This is intentional muddying of the waters, a multi-leveled hot potato buck passing conducted for the sole purpose of avoiding accountability by everyone involved. A deliberate creation of a big ol’ wall of confusion so opaque in its Byzantinism that it will be near impossible to uncover even the most basic facts of who knew/did what, when. All in the hopes of people just getting fed up and walking away in disgust, demanding nothing more than to be left alone so they can enjoy their upcoming summer vacation.

And civic political engagement dies just a little more, replaced by a crippling cynicism that only helps perpetuate a lawlessness and indifference to democratic principles by those we elect and appoint to uphold those very things. How dare we try to suggest that the only criminals in this whole sad, sordid affair were those who threw rocks and set police cars on fire. They are property vandals. What we’re talking about here is nothing short of the theft and undermining of our fundamental rights and freedoms that are part of living in an open society. That, I think, is the much bigger, more disturbing crime.

It’s enough to make you want to yell unmistainappallindignoustionflimflamfuckery!!! over and over again until the neighbours start banging on the ceiling, telling you to shut up.

nails spittingly submitted by Cityslikr

6 thoughts on “Who’s In Charge Here? Ain’t You?

  1. My grandmother just told me how shocked she was by what happened. We’re immigrants from the Soviet Union, and she felt like within the space of a few days, Toronto became indistinguishable from her old home.

  2. So what are you going to do about it? If there are no consequences, it’ll happen again and again…probably worse next time. What will you do? What can you do…other than spit nails??

    • Dear Penny,

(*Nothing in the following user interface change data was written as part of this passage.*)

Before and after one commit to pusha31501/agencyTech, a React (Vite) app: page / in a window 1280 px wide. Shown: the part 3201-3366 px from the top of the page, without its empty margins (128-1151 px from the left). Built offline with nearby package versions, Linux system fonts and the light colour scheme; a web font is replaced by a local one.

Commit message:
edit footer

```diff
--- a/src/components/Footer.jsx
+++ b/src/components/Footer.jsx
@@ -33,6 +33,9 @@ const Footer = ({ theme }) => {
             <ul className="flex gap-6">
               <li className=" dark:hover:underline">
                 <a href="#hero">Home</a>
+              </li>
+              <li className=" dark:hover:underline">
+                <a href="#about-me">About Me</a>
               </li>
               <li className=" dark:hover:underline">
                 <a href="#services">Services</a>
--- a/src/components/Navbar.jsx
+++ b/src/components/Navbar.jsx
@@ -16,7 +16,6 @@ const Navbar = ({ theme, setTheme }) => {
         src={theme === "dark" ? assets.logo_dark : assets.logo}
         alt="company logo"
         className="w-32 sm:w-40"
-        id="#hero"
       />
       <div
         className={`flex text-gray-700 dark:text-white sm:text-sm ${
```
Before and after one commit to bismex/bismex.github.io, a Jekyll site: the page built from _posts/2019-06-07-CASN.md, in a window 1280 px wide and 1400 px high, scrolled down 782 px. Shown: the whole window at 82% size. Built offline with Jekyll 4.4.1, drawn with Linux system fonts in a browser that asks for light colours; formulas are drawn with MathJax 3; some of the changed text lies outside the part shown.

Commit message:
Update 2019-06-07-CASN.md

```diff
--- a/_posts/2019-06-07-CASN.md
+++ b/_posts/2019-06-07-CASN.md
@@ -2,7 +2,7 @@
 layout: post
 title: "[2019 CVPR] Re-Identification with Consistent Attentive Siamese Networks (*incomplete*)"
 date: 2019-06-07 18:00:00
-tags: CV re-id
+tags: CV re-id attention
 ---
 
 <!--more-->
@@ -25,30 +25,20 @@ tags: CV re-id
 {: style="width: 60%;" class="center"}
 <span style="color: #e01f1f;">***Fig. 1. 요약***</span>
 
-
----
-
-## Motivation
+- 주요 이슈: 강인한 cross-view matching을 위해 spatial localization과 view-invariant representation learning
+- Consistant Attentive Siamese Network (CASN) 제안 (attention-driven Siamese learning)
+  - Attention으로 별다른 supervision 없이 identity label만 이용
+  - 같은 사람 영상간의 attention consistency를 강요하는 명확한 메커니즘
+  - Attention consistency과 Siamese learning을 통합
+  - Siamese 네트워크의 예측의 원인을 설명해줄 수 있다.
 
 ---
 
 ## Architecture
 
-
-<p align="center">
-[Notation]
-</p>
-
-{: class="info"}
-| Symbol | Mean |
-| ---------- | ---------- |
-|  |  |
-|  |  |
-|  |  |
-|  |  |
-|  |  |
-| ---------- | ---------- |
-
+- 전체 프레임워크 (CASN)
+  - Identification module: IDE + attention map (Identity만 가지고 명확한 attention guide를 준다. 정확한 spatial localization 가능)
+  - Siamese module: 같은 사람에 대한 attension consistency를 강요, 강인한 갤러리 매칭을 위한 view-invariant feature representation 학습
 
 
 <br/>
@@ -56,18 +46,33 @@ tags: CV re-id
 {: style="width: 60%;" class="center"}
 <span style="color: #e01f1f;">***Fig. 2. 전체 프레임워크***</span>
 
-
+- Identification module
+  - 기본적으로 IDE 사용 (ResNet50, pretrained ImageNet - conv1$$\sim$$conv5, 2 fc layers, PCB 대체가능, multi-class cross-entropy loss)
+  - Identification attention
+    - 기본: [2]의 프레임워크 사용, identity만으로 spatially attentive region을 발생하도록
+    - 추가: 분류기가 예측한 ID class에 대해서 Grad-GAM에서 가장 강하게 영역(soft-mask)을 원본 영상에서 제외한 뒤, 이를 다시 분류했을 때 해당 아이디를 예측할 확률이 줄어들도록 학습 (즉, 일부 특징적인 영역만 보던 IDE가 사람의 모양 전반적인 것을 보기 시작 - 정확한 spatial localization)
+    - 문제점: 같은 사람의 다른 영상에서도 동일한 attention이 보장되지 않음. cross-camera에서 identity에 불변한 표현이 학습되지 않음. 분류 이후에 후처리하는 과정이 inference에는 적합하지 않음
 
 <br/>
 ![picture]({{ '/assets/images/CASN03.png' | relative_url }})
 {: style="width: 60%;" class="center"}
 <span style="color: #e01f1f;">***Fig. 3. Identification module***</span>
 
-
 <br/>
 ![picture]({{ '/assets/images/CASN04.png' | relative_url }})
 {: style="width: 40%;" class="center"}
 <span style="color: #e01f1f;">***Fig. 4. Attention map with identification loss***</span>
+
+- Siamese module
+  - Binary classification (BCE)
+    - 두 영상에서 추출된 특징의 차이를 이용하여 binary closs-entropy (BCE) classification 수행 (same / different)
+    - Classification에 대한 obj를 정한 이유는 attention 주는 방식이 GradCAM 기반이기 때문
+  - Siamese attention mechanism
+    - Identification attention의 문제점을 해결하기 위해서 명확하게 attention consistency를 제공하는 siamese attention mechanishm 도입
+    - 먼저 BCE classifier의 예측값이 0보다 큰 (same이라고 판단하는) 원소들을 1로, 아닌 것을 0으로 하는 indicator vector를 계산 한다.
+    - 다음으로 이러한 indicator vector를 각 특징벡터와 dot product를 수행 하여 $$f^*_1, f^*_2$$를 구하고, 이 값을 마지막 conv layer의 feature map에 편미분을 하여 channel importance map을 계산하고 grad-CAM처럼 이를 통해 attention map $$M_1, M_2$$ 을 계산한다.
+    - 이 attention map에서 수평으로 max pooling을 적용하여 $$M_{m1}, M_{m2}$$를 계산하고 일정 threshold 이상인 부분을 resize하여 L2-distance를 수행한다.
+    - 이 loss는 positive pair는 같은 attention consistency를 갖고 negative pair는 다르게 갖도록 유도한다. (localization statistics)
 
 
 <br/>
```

      We here at All Fired Up in the Big Smoke are thinking of giving up the fight, chucking it in and moving somewhere warm where the living is easy. I don’t know, some nice little island in, say, the Caribbean. Lounging in a hammock, overlooking the blue, blue ocean. Conch fritters and dark and stormies all day long.


  3. Dear Cityslikr,
    Acaphlegmic would do well in that environment…you, not so much. At whom or what would you rage?

  4. the wall of Byzantinism just got a bit taller:

    spin from the G&M:

    “Police had thought the temporary amendment to the Public Works Protection Act meant they could demand identification from, and search or arrest without warrant, anyone within five metres of the fence encircling the security perimeter.

    It didn’t: The amendment, which lasted from June 21 through June 28, only governed what they could do within the fenced area.

    Police Chief Bill Blair had given a press conference that morning defending the five-metre policy in the face of public consternation: Many civil-liberties advocates argued the amendment had been made in secret and without giving people proper notice that their rights had changed.

    “There was an honest misinterpretation by people who were dealing with these matters in the midst of the heat of the moment,” Mr. Mukherjee said.”


    i guess “communication issues” looks a tad better than intentionally deceiving and intimidating the citizens you are supposed to “serve”. hard to square this explanation with blair’s earlier quote about the existence of the law, though: “No, but I was trying to keep the criminals out.” the stupidest thing about this phantom law is that the police obviously never had any intention of letting a single protestor within a hundred metres of the fences, let alone five. disgusting. at least all the confusion and spinning is making the prospect of a public inquiry more and more inevitable. let’s hope this anger gets translated into pragmatic political action that extends beyond facebook.

Leave a Reply